• **REQUIREMENT**
Scan the material below for every line with the string "extends", and copy those lines.

• **RECORD SET**
────────────────────────────────────────

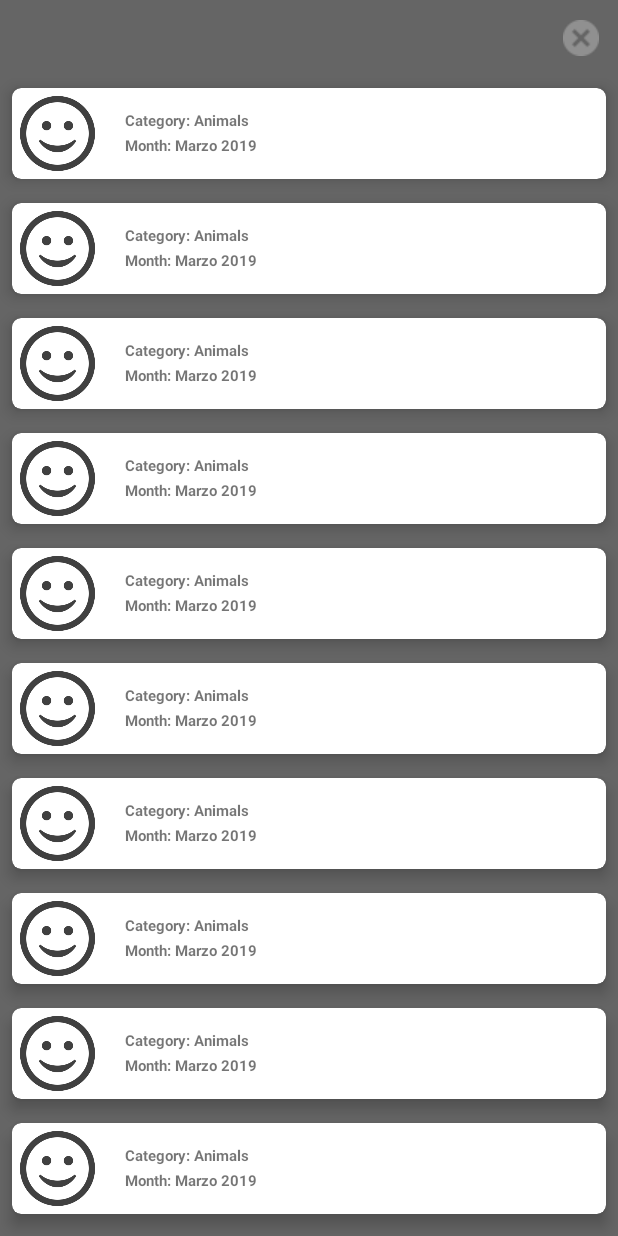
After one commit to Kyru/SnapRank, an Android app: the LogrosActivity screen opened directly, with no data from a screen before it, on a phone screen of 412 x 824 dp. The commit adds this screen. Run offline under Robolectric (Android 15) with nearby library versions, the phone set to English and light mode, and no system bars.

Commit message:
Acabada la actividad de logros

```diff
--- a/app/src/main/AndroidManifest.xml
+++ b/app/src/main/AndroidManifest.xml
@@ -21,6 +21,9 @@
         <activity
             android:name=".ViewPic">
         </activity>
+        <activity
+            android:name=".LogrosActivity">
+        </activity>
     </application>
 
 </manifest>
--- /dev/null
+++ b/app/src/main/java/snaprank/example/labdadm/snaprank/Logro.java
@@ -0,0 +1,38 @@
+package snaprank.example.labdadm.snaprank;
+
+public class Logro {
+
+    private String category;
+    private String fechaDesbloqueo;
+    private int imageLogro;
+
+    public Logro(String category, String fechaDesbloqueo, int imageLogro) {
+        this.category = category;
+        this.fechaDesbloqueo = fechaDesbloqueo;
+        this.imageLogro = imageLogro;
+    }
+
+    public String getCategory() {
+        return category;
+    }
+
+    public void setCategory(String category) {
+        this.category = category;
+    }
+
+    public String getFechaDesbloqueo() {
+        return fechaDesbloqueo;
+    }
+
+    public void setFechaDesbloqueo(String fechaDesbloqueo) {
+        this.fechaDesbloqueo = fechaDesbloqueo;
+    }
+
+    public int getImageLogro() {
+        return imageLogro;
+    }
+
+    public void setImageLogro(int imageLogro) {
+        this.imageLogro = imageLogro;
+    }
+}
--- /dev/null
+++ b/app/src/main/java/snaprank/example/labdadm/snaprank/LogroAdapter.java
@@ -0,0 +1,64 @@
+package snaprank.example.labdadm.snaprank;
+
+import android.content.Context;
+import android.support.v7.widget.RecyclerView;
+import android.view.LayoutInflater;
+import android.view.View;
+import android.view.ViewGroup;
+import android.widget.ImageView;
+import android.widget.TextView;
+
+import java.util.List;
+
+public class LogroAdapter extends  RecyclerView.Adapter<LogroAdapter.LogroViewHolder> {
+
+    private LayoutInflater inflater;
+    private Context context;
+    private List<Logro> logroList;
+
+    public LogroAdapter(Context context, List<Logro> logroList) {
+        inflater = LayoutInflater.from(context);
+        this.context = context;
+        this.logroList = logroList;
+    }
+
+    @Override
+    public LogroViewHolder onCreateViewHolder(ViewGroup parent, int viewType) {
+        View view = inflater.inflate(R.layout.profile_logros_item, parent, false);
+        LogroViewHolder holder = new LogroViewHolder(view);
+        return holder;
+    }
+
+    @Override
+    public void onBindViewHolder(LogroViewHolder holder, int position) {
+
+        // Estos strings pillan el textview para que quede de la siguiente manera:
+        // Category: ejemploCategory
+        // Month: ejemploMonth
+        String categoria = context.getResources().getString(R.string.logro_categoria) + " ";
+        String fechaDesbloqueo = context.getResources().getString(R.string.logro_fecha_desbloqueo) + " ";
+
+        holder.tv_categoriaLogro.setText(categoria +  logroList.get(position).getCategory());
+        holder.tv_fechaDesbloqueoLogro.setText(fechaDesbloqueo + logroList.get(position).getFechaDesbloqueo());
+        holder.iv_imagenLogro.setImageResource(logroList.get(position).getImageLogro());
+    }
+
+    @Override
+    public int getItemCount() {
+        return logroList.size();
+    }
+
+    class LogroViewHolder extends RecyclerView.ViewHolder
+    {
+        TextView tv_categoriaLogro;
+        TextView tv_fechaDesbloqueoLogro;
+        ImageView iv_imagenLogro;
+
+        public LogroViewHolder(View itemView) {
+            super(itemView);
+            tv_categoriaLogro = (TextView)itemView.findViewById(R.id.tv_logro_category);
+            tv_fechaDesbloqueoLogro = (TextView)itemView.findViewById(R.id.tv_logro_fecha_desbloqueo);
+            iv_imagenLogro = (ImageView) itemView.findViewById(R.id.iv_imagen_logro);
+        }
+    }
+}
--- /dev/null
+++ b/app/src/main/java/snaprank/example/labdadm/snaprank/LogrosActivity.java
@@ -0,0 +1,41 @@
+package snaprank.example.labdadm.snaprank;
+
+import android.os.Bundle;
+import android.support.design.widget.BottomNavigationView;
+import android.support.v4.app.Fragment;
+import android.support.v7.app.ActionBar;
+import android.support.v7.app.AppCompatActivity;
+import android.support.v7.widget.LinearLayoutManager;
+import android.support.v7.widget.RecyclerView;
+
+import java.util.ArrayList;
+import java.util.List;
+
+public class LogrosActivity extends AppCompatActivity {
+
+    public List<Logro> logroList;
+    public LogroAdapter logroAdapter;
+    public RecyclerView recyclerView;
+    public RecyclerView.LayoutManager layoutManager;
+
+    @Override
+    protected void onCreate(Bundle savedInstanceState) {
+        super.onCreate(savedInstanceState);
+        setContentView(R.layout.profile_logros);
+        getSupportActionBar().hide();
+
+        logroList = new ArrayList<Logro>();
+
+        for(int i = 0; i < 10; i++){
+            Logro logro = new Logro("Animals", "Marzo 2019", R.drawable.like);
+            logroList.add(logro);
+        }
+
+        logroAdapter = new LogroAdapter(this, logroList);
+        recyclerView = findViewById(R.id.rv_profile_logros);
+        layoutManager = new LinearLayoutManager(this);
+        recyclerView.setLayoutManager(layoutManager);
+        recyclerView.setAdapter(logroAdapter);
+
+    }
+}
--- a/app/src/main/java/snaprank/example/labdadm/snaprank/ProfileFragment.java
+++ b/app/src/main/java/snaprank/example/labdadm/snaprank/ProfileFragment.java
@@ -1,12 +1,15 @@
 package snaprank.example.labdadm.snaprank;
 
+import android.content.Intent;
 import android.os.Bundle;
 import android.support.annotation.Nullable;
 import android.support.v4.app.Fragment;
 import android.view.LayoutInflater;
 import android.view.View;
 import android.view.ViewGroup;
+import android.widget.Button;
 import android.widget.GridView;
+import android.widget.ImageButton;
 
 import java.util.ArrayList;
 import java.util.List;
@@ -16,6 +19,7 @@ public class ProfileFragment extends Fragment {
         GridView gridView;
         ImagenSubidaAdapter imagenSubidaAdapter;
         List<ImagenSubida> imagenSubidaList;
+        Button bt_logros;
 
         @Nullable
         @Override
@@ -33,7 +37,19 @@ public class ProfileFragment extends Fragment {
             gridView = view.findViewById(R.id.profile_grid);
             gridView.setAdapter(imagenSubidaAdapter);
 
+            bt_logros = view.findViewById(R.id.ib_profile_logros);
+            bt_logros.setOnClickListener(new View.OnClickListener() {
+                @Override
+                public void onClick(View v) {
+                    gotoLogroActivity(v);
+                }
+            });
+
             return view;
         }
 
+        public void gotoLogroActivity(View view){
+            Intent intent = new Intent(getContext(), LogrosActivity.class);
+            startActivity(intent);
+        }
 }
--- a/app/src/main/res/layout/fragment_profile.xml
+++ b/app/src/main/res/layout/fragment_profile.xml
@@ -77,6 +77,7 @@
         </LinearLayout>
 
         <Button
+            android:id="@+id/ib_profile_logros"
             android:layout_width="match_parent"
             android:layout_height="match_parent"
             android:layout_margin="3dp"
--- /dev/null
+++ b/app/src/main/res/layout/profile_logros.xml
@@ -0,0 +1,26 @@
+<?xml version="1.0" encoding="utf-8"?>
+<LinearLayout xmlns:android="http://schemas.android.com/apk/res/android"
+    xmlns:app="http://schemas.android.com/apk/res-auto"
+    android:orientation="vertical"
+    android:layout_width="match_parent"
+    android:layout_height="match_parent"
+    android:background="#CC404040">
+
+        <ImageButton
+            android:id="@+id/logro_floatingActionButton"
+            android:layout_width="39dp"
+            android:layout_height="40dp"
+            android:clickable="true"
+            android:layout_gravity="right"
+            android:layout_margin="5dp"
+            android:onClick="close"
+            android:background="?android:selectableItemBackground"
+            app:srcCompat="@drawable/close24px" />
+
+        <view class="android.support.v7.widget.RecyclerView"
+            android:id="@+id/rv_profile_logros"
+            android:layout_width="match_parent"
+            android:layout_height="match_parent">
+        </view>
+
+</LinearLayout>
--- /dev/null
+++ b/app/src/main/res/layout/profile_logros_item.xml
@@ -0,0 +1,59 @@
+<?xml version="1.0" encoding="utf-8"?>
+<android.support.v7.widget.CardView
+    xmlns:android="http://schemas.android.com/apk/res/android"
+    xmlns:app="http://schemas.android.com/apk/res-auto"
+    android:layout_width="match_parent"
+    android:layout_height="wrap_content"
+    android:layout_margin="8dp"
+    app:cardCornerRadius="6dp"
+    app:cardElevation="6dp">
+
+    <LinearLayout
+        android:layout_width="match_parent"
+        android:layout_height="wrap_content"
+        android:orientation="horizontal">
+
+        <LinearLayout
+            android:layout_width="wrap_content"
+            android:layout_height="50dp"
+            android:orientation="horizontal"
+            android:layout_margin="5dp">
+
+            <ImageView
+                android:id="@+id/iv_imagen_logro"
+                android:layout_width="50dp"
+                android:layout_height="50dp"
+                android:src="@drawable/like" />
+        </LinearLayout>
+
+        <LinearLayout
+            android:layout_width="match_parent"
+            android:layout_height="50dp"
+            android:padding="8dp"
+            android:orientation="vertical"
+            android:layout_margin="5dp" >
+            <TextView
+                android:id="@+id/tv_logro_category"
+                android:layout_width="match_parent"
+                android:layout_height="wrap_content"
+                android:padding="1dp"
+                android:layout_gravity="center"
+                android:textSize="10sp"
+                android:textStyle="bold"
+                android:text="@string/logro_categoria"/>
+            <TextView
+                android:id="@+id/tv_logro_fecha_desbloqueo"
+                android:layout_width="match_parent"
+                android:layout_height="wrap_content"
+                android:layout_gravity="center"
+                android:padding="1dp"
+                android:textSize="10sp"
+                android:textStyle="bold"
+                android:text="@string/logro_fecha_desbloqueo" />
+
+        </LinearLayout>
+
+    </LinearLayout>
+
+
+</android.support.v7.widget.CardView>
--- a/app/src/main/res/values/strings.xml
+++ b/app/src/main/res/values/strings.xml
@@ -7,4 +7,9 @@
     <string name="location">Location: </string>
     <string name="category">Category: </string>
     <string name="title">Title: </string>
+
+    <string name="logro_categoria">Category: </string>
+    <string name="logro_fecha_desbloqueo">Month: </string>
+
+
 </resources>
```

────────────────────────────────────────

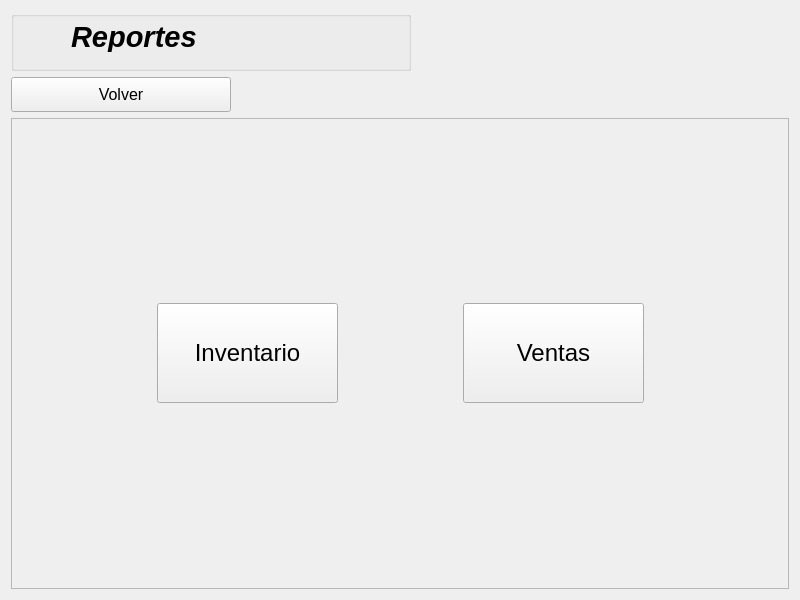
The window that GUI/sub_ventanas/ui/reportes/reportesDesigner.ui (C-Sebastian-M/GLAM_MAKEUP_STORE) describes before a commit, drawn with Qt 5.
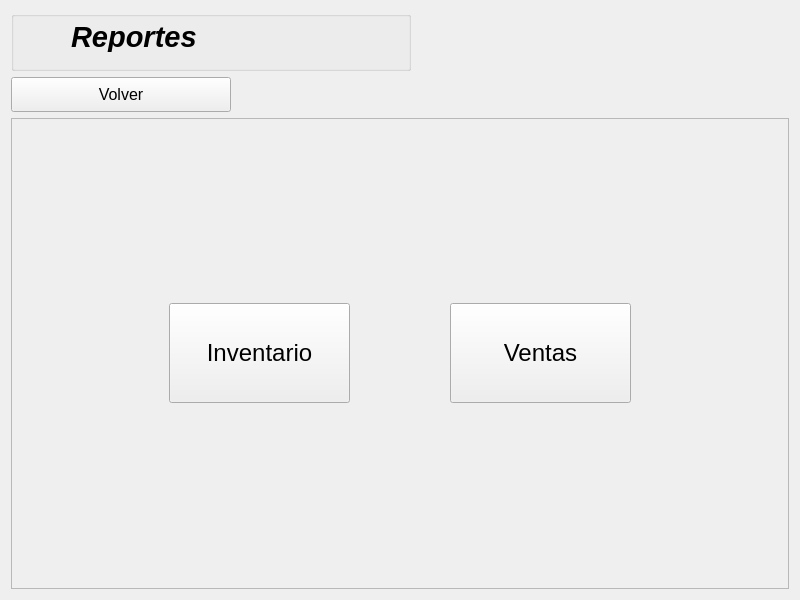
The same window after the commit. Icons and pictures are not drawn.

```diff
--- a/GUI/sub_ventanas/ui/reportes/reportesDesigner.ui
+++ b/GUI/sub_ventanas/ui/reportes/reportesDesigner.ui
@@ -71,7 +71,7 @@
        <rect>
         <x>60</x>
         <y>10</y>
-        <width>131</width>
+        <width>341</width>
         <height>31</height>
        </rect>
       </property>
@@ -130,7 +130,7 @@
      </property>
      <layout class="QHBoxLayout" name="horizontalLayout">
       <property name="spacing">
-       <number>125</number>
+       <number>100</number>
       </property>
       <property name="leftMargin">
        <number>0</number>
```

────────────────────────────────────────

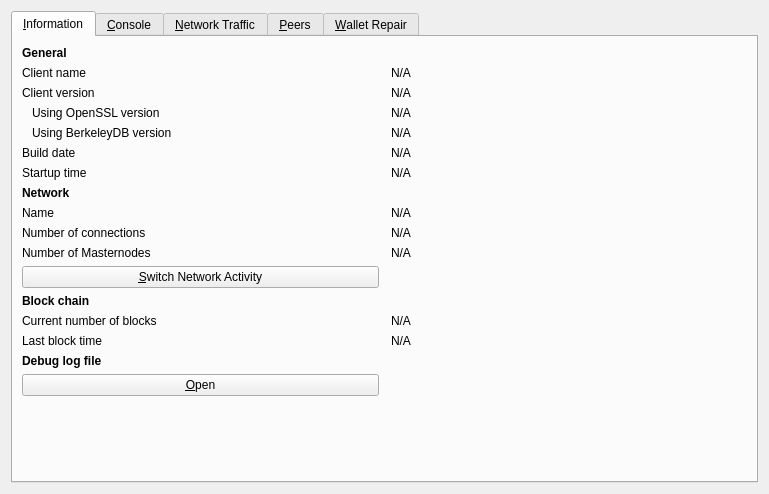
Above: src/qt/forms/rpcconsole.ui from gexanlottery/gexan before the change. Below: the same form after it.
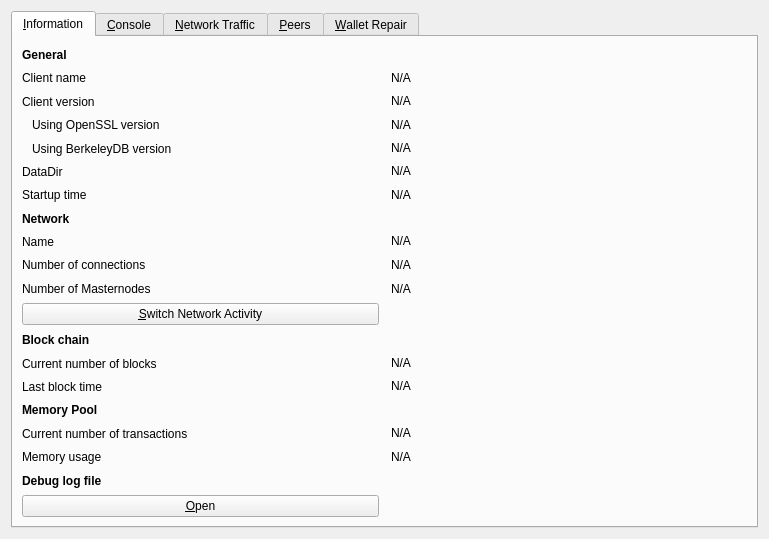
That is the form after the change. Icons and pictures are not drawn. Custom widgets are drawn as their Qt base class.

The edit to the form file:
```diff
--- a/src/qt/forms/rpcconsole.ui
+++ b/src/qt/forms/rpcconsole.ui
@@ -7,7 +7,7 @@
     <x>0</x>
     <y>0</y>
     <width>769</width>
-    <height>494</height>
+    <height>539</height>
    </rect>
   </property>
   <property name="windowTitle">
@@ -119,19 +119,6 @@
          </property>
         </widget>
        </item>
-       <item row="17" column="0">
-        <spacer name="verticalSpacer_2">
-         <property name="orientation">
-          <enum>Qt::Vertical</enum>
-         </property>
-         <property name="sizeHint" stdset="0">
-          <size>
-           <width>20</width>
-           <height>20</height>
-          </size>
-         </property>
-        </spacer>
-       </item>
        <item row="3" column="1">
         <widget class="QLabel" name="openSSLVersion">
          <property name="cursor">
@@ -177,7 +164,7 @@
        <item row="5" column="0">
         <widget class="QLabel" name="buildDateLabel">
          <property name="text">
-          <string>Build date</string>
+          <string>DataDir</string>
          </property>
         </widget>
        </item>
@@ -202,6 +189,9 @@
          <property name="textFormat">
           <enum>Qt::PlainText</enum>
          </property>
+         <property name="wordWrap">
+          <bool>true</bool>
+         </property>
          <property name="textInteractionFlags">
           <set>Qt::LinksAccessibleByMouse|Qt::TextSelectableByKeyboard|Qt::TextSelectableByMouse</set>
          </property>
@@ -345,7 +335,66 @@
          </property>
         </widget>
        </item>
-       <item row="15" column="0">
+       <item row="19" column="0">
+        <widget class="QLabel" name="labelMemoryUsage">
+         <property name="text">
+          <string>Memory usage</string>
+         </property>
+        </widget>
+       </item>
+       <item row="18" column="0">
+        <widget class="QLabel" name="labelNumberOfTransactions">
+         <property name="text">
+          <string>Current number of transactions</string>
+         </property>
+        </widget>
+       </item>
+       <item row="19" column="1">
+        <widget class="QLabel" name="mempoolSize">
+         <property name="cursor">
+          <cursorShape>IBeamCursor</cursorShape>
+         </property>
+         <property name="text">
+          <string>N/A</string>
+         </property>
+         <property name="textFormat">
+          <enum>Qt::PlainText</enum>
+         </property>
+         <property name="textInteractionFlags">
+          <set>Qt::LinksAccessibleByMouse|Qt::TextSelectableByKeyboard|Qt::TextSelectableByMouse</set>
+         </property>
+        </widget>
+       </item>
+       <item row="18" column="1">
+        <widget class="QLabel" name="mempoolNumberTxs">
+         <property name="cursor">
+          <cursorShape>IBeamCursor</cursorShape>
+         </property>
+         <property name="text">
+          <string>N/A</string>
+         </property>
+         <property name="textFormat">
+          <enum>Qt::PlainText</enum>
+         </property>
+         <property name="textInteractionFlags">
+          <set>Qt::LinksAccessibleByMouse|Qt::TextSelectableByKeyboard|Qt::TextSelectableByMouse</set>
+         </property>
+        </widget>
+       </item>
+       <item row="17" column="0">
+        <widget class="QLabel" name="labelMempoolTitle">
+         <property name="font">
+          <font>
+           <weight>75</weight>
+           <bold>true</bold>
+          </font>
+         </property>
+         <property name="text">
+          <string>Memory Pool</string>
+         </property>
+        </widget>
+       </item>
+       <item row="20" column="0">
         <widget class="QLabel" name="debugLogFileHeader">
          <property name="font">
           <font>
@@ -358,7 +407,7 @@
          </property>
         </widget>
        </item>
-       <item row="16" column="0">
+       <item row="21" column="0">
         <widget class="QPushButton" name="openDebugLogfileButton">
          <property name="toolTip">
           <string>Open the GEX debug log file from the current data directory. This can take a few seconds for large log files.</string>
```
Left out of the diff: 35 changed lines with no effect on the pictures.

────────────────────────────────────────

• **TASK RESULT**
+public class LogroAdapter extends  RecyclerView.Adapter<LogroAdapter.LogroViewHolder> {
+    class LogroViewHolder extends RecyclerView.ViewHolder
+public class LogrosActivity extends AppCompatActivity {
@@ -16,6 +19,7 @@ public class ProfileFragment extends Fragment {
@@ -33,7 +37,19 @@ public class ProfileFragment extends Fragment {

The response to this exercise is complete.